| DATA SHOWN |
===============

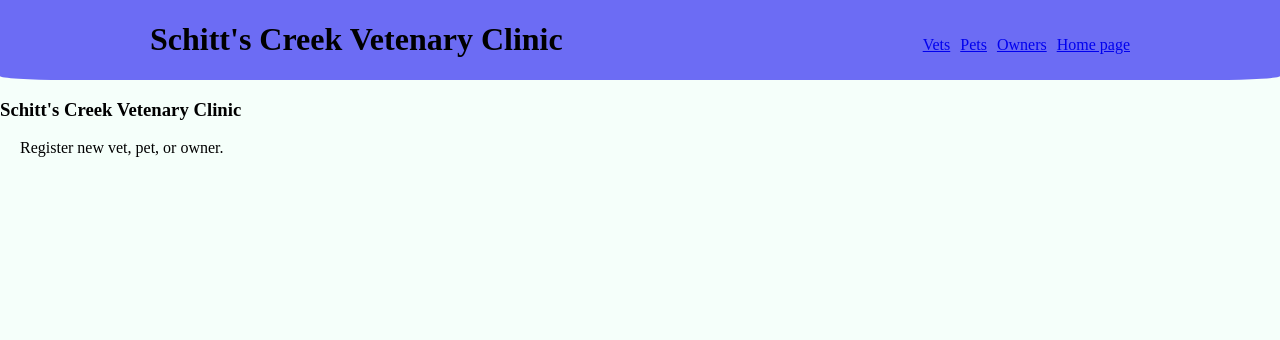
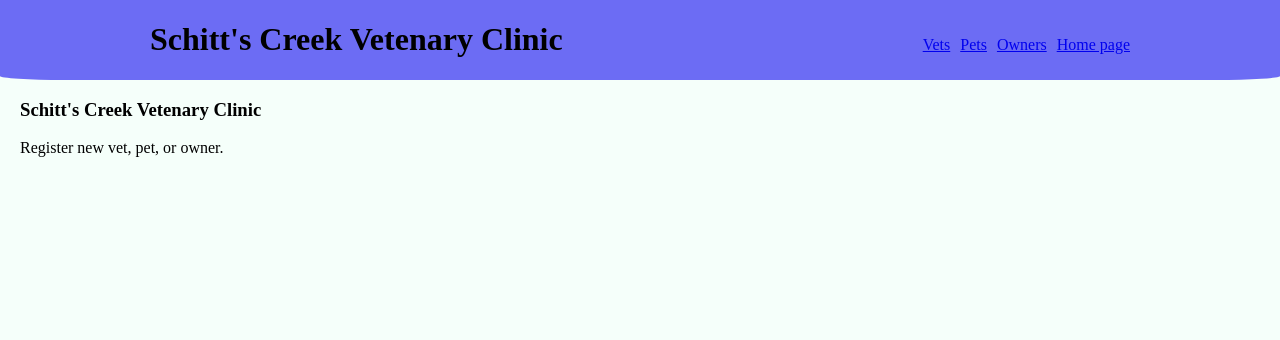
Before and after one commit to Benje1/Benjamin_project, a Flask app: page / in a window 1280 px wide. Shown: the top 340 px of the page. Run offline with Flask 2, Linux system fonts and the light colour scheme.

```diff
--- a/static/style.css
+++ b/static/style.css
@@ -12,6 +12,10 @@ header {
     border-radius: 0% 0 5% 5%;
     align-items: baseline;
     justify-content: space-around;
+}
+
+h2, h3, h4 {
+    margin-left: 20px;
 }
 
 nav {
```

===============

| TASK PROMPT |
How many lines of the listing above contain the string "static"? Only the number is wanted.

| ANSWER TO THE PROBLEM |
2